=== What the task asks ===
Among the entries below, tally each line where the word "about" appears and state only the total.
[Records supplied — start]
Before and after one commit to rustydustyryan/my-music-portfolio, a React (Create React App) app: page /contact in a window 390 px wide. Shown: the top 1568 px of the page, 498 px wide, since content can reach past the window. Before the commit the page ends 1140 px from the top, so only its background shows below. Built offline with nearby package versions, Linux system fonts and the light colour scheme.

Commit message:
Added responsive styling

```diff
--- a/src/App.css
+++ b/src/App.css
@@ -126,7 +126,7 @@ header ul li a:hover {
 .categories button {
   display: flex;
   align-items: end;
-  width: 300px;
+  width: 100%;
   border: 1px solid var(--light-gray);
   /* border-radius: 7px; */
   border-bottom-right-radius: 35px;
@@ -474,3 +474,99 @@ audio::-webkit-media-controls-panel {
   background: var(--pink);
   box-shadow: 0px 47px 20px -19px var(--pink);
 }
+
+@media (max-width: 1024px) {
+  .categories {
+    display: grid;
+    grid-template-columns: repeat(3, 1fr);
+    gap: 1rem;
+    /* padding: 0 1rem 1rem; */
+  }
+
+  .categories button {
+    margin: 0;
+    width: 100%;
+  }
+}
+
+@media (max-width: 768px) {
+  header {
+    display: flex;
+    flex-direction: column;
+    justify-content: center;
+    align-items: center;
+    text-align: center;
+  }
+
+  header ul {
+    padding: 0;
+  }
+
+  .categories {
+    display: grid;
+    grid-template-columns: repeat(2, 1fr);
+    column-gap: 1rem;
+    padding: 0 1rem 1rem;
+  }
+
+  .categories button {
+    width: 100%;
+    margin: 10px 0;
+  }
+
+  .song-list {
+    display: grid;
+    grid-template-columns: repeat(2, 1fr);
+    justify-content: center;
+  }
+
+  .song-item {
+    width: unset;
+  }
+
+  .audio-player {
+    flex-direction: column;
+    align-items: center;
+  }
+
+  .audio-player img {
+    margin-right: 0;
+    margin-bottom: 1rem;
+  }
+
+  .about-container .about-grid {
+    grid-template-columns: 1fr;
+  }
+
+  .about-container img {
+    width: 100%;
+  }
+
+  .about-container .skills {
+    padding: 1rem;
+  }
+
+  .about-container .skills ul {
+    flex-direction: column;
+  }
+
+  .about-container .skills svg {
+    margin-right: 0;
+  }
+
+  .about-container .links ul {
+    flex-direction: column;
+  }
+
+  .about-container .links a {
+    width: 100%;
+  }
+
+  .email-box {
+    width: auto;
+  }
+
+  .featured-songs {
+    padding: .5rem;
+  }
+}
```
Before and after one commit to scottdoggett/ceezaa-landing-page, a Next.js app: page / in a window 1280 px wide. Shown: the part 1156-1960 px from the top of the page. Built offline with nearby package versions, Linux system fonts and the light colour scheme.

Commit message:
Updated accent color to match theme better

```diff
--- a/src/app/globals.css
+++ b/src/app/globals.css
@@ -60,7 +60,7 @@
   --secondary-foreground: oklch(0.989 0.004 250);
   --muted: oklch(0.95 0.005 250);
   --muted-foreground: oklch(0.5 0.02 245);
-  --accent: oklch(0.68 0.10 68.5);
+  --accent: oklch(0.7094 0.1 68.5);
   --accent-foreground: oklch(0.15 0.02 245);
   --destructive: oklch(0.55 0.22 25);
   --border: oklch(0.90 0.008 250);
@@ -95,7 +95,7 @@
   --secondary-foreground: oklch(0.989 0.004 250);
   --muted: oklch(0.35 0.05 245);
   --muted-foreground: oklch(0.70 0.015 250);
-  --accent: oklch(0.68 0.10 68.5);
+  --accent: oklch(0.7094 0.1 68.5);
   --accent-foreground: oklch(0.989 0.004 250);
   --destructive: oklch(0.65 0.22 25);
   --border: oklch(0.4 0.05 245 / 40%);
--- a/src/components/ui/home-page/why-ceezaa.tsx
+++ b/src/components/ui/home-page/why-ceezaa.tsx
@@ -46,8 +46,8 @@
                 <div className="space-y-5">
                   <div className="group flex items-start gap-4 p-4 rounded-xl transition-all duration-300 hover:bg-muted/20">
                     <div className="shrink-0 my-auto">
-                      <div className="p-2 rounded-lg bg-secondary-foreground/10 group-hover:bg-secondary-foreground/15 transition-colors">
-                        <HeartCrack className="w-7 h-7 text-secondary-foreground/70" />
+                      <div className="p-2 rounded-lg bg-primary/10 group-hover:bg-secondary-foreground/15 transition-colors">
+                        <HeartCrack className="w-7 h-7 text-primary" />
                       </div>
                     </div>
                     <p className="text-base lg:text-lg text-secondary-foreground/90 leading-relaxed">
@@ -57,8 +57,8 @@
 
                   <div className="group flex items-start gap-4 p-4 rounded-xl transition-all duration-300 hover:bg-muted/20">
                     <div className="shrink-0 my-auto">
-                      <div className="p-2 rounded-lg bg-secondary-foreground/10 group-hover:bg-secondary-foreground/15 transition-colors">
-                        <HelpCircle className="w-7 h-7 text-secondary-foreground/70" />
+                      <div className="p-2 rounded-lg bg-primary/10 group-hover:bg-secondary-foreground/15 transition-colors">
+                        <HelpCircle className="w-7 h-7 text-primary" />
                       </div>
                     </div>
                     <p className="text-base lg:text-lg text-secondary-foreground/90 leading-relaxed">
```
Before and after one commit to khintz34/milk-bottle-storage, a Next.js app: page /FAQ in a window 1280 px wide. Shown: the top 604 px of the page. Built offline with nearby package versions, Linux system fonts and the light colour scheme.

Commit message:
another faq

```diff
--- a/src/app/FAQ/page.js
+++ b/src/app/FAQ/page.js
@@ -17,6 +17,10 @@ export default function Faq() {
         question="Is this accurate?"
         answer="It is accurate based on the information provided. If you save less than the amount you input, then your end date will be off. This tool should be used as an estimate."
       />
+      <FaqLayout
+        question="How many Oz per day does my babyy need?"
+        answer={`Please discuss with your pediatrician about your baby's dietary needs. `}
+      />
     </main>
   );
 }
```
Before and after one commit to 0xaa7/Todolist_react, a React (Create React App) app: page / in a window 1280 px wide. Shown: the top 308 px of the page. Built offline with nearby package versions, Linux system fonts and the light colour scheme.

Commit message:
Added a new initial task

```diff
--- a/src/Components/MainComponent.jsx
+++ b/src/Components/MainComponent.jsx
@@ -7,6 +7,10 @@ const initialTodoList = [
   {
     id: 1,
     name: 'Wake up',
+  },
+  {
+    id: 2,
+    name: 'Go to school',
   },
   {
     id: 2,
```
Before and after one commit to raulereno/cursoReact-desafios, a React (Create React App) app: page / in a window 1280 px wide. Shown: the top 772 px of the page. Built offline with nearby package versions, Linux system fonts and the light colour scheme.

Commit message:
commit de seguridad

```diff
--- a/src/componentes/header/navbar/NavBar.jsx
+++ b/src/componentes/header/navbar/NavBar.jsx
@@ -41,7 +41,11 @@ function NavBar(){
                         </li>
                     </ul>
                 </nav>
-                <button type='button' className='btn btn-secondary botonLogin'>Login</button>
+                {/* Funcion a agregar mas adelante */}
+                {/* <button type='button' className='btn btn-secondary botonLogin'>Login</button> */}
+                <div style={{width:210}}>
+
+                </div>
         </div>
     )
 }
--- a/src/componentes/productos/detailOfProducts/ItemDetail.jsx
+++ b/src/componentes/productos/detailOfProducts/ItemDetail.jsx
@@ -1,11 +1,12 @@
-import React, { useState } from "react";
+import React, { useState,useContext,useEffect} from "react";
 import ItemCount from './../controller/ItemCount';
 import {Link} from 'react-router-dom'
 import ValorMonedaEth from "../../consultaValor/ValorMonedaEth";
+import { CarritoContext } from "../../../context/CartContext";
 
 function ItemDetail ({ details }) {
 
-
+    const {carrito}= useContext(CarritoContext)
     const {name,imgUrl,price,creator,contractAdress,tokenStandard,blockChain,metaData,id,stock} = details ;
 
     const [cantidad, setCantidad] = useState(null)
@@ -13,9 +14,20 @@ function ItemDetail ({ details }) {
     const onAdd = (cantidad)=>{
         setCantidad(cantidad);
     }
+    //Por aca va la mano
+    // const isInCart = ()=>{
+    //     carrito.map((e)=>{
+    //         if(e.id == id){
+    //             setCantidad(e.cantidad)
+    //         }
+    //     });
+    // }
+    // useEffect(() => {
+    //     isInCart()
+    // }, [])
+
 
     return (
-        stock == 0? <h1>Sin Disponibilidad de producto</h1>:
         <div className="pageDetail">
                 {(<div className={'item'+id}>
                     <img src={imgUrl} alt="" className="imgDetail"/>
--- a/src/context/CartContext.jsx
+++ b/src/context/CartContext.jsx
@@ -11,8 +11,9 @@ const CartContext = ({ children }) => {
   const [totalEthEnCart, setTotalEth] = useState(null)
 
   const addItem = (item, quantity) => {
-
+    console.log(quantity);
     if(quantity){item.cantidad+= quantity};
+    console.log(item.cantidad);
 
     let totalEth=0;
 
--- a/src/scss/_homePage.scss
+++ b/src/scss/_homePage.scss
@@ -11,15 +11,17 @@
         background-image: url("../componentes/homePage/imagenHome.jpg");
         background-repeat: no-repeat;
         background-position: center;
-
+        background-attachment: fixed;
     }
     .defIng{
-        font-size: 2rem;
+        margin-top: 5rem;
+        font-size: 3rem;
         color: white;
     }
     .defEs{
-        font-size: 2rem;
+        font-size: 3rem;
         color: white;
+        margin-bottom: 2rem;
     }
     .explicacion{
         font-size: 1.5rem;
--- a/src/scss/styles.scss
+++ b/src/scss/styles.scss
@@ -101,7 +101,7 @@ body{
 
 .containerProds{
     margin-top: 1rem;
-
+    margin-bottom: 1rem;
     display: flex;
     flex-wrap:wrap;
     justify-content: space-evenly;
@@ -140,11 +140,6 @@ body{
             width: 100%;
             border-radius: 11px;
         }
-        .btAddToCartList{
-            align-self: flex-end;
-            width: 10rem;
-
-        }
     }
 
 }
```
[Records supplied — finish]
=== Result ===
8